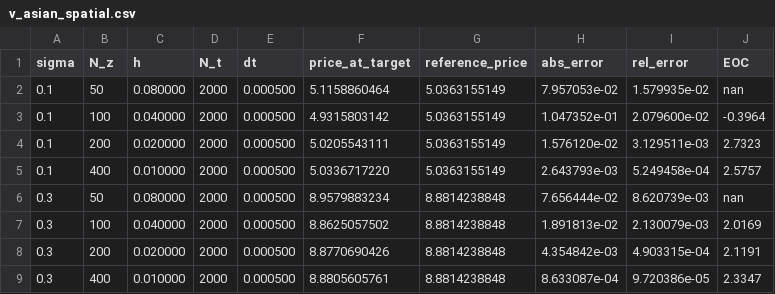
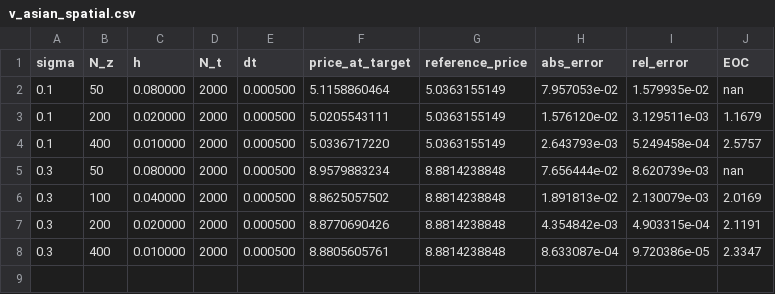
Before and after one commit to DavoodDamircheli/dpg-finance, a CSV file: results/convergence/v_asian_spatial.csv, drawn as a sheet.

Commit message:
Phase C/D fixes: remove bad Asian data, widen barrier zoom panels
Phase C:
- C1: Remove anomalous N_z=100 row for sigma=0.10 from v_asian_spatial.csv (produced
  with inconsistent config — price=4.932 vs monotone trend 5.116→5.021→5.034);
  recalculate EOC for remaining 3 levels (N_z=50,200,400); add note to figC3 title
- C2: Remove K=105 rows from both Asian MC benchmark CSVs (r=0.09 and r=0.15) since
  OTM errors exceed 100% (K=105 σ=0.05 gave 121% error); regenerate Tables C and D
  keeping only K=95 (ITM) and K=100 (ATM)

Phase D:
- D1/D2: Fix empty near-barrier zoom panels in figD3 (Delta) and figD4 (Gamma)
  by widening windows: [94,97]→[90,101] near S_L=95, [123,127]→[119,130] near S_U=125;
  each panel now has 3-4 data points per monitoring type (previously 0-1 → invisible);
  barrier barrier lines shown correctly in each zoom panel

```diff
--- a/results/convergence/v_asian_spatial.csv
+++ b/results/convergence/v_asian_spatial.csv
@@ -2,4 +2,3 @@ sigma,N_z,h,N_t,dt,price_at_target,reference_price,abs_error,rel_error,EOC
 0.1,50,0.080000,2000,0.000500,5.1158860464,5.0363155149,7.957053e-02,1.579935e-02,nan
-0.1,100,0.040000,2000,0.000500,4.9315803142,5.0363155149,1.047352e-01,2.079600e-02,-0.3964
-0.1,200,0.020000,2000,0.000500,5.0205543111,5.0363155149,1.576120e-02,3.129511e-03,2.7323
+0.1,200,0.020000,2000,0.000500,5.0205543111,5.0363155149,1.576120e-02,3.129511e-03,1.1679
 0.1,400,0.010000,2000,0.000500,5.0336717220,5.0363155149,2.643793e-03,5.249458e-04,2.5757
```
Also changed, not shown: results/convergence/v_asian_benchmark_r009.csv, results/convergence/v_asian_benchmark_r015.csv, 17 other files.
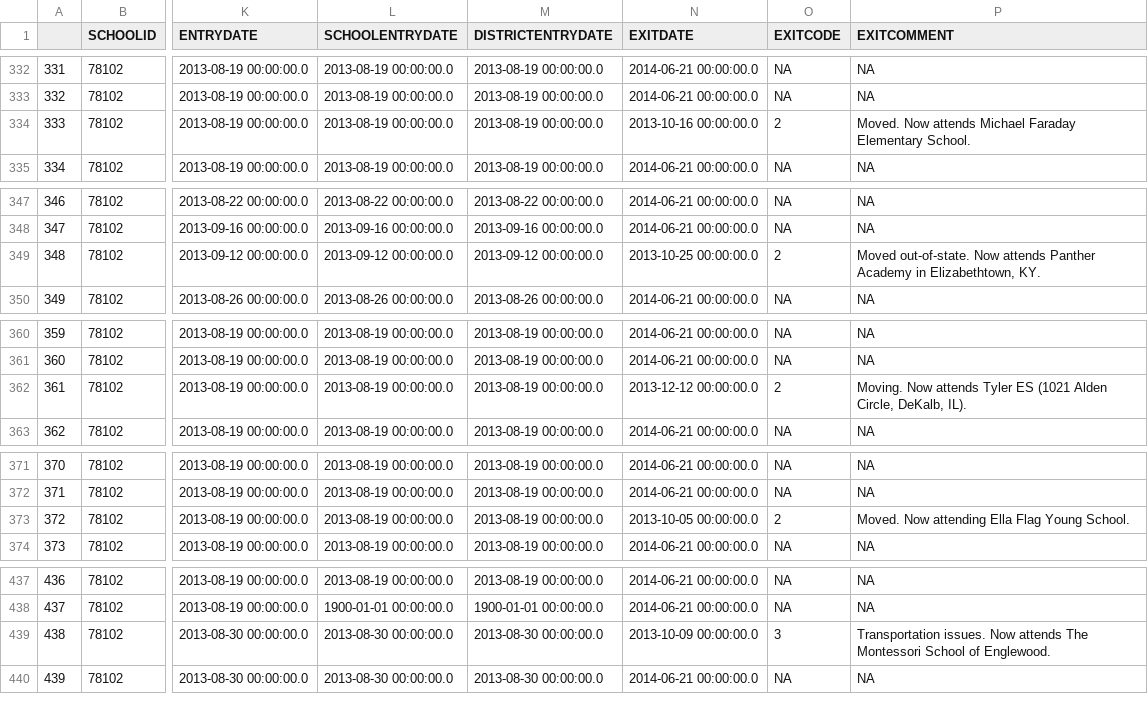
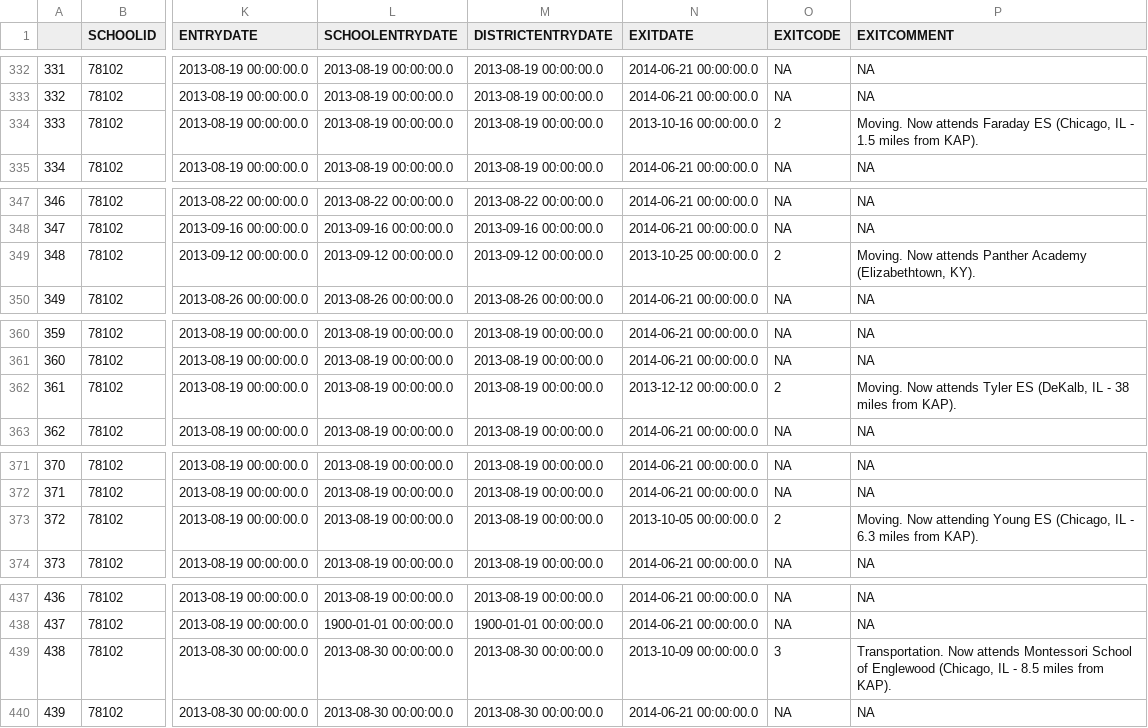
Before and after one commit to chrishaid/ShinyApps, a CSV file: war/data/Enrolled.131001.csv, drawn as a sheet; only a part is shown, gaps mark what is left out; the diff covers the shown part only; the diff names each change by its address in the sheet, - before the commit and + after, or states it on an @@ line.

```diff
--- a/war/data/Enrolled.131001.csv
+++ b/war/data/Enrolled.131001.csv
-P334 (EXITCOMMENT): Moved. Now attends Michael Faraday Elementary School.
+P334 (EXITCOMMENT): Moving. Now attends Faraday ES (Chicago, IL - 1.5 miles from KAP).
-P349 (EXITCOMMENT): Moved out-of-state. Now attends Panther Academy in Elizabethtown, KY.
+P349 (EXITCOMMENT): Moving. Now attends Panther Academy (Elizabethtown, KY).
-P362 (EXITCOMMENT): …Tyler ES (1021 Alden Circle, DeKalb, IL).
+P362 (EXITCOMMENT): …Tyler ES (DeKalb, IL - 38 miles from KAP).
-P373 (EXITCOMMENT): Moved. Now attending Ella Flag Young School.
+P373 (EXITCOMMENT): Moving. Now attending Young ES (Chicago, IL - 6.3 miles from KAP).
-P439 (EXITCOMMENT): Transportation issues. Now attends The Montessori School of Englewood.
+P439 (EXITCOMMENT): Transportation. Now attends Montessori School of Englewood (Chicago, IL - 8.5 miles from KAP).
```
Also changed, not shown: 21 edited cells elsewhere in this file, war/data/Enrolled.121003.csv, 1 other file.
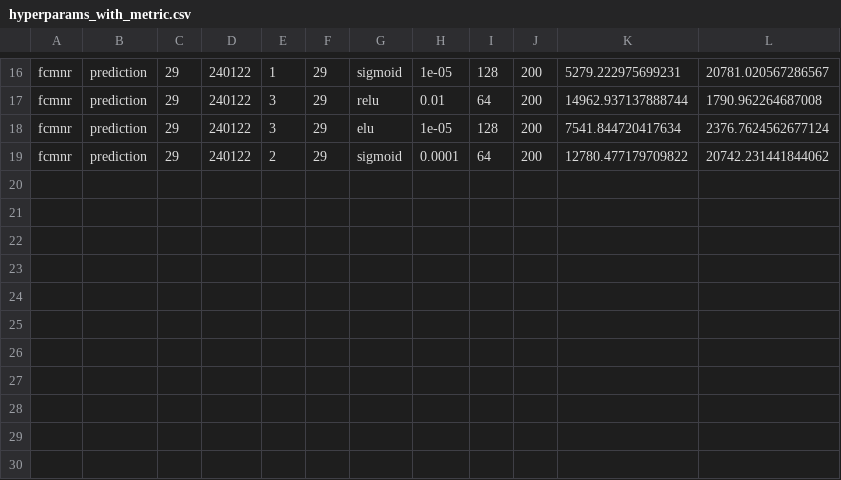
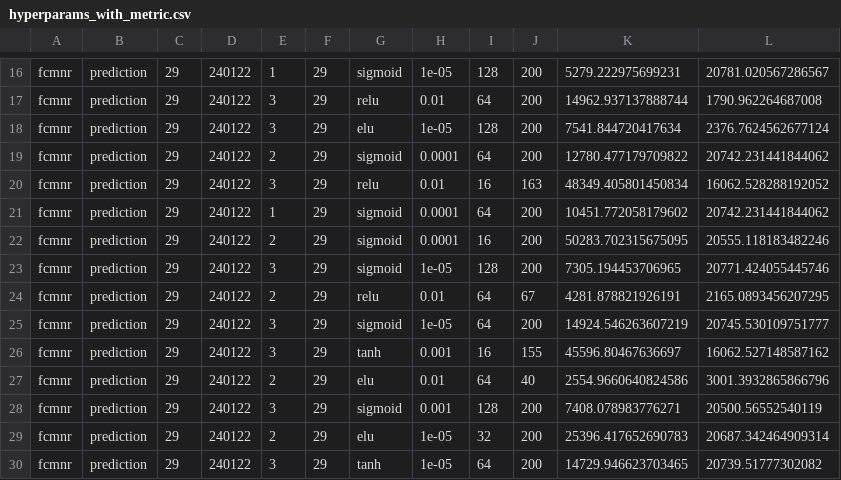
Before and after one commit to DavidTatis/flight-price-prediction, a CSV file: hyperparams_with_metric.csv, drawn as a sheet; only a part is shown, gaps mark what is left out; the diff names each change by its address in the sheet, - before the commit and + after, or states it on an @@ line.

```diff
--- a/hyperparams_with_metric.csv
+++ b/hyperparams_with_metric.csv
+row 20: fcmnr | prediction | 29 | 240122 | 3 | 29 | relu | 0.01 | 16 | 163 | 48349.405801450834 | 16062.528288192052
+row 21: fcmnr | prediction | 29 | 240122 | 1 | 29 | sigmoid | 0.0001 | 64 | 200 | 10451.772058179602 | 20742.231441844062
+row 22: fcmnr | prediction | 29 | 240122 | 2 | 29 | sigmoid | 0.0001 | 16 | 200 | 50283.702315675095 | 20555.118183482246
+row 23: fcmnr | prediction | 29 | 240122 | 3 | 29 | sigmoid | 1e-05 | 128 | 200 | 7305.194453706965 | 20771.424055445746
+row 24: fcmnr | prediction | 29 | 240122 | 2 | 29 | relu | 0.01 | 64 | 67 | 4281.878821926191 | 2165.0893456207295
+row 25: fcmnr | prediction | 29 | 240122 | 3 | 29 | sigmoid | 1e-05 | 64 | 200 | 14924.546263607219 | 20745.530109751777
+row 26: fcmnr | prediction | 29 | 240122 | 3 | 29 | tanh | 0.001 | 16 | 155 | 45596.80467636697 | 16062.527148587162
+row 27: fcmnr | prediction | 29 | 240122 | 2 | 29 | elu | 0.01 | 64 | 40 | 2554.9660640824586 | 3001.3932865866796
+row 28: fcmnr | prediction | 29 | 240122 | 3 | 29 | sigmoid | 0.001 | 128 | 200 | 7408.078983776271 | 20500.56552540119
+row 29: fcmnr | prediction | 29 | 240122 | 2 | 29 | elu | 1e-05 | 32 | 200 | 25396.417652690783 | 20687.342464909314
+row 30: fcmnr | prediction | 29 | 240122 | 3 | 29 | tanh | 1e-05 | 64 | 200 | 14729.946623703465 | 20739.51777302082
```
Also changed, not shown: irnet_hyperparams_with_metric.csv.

### Exercise goal
Each line above should be written out again exactly, and no picture should appear in the copy.

### Reply
Before and after one commit to DavoodDamircheli/dpg-finance, a CSV file: results/convergence/v_asian_spatial.csv, drawn as a sheet.

Commit message:
Phase C/D fixes: remove bad Asian data, widen barrier zoom panels
Phase C:
- C1: Remove anomalous N_z=100 row for sigma=0.10 from v_asian_spatial.csv (produced
  with inconsistent config — price=4.932 vs monotone trend 5.116→5.021→5.034);
  recalculate EOC for remaining 3 levels (N_z=50,200,400); add note to figC3 title
- C2: Remove K=105 rows from both Asian MC benchmark CSVs (r=0.09 and r=0.15) since
  OTM errors exceed 100% (K=105 σ=0.05 gave 121% error); regenerate Tables C and D
  keeping only K=95 (ITM) and K=100 (ATM)

Phase D:
- D1/D2: Fix empty near-barrier zoom panels in figD3 (Delta) and figD4 (Gamma)
  by widening windows: [94,97]→[90,101] near S_L=95, [123,127]→[119,130] near S_U=125;
  each panel now has 3-4 data points per monitoring type (previously 0-1 → invisible);
  barrier barrier lines shown correctly in each zoom panel

```diff
--- a/results/convergence/v_asian_spatial.csv
+++ b/results/convergence/v_asian_spatial.csv
@@ -2,4 +2,3 @@ sigma,N_z,h,N_t,dt,price_at_target,reference_price,abs_error,rel_error,EOC
 0.1,50,0.080000,2000,0.000500,5.1158860464,5.0363155149,7.957053e-02,1.579935e-02,nan
-0.1,100,0.040000,2000,0.000500,4.9315803142,5.0363155149,1.047352e-01,2.079600e-02,-0.3964
-0.1,200,0.020000,2000,0.000500,5.0205543111,5.0363155149,1.576120e-02,3.129511e-03,2.7323
+0.1,200,0.020000,2000,0.000500,5.0205543111,5.0363155149,1.576120e-02,3.129511e-03,1.1679
 0.1,400,0.010000,2000,0.000500,5.0336717220,5.0363155149,2.643793e-03,5.249458e-04,2.5757
```
Also changed, not shown: results/convergence/v_asian_benchmark_r009.csv, results/convergence/v_asian_benchmark_r015.csv, 17 other files.
Before and after one commit to chrishaid/ShinyApps, a CSV file: war/data/Enrolled.131001.csv, drawn as a sheet; only a part is shown, gaps mark what is left out; the diff covers the shown part only; the diff names each change by its address in the sheet, - before the commit and + after, or states it on an @@ line.

```diff
--- a/war/data/Enrolled.131001.csv
+++ b/war/data/Enrolled.131001.csv
-P334 (EXITCOMMENT): Moved. Now attends Michael Faraday Elementary School.
+P334 (EXITCOMMENT): Moving. Now attends Faraday ES (Chicago, IL - 1.5 miles from KAP).
-P349 (EXITCOMMENT): Moved out-of-state. Now attends Panther Academy in Elizabethtown, KY.
+P349 (EXITCOMMENT): Moving. Now attends Panther Academy (Elizabethtown, KY).
-P362 (EXITCOMMENT): …Tyler ES (1021 Alden Circle, DeKalb, IL).
+P362 (EXITCOMMENT): …Tyler ES (DeKalb, IL - 38 miles from KAP).
-P373 (EXITCOMMENT): Moved. Now attending Ella Flag Young School.
+P373 (EXITCOMMENT): Moving. Now attending Young ES (Chicago, IL - 6.3 miles from KAP).
-P439 (EXITCOMMENT): Transportation issues. Now attends The Montessori School of Englewood.
+P439 (EXITCOMMENT): Transportation. Now attends Montessori School of Englewood (Chicago, IL - 8.5 miles from KAP).
```
Also changed, not shown: 21 edited cells elsewhere in this file, war/data/Enrolled.121003.csv, 1 other file.
Before and after one commit to DavidTatis/flight-price-prediction, a CSV file: hyperparams_with_metric.csv, drawn as a sheet; only a part is shown, gaps mark what is left out; the diff names each change by its address in the sheet, - before the commit and + after, or states it on an @@ line.

```diff
--- a/hyperparams_with_metric.csv
+++ b/hyperparams_with_metric.csv
+row 20: fcmnr | prediction | 29 | 240122 | 3 | 29 | relu | 0.01 | 16 | 163 | 48349.405801450834 | 16062.528288192052
+row 21: fcmnr | prediction | 29 | 240122 | 1 | 29 | sigmoid | 0.0001 | 64 | 200 | 10451.772058179602 | 20742.231441844062
+row 22: fcmnr | prediction | 29 | 240122 | 2 | 29 | sigmoid | 0.0001 | 16 | 200 | 50283.702315675095 | 20555.118183482246
+row 23: fcmnr | prediction | 29 | 240122 | 3 | 29 | sigmoid | 1e-05 | 128 | 200 | 7305.194453706965 | 20771.424055445746
+row 24: fcmnr | prediction | 29 | 240122 | 2 | 29 | relu | 0.01 | 64 | 67 | 4281.878821926191 | 2165.0893456207295
+row 25: fcmnr | prediction | 29 | 240122 | 3 | 29 | sigmoid | 1e-05 | 64 | 200 | 14924.546263607219 | 20745.530109751777
+row 26: fcmnr | prediction | 29 | 240122 | 3 | 29 | tanh | 0.001 | 16 | 155 | 45596.80467636697 | 16062.527148587162
+row 27: fcmnr | prediction | 29 | 240122 | 2 | 29 | elu | 0.01 | 64 | 40 | 2554.9660640824586 | 3001.3932865866796
+row 28: fcmnr | prediction | 29 | 240122 | 3 | 29 | sigmoid | 0.001 | 128 | 200 | 7408.078983776271 | 20500.56552540119
+row 29: fcmnr | prediction | 29 | 240122 | 2 | 29 | elu | 1e-05 | 32 | 200 | 25396.417652690783 | 20687.342464909314
+row 30: fcmnr | prediction | 29 | 240122 | 3 | 29 | tanh | 1e-05 | 64 | 200 | 14729.946623703465 | 20739.51777302082
```
Also changed, not shown: irnet_hyperparams_with_metric.csv.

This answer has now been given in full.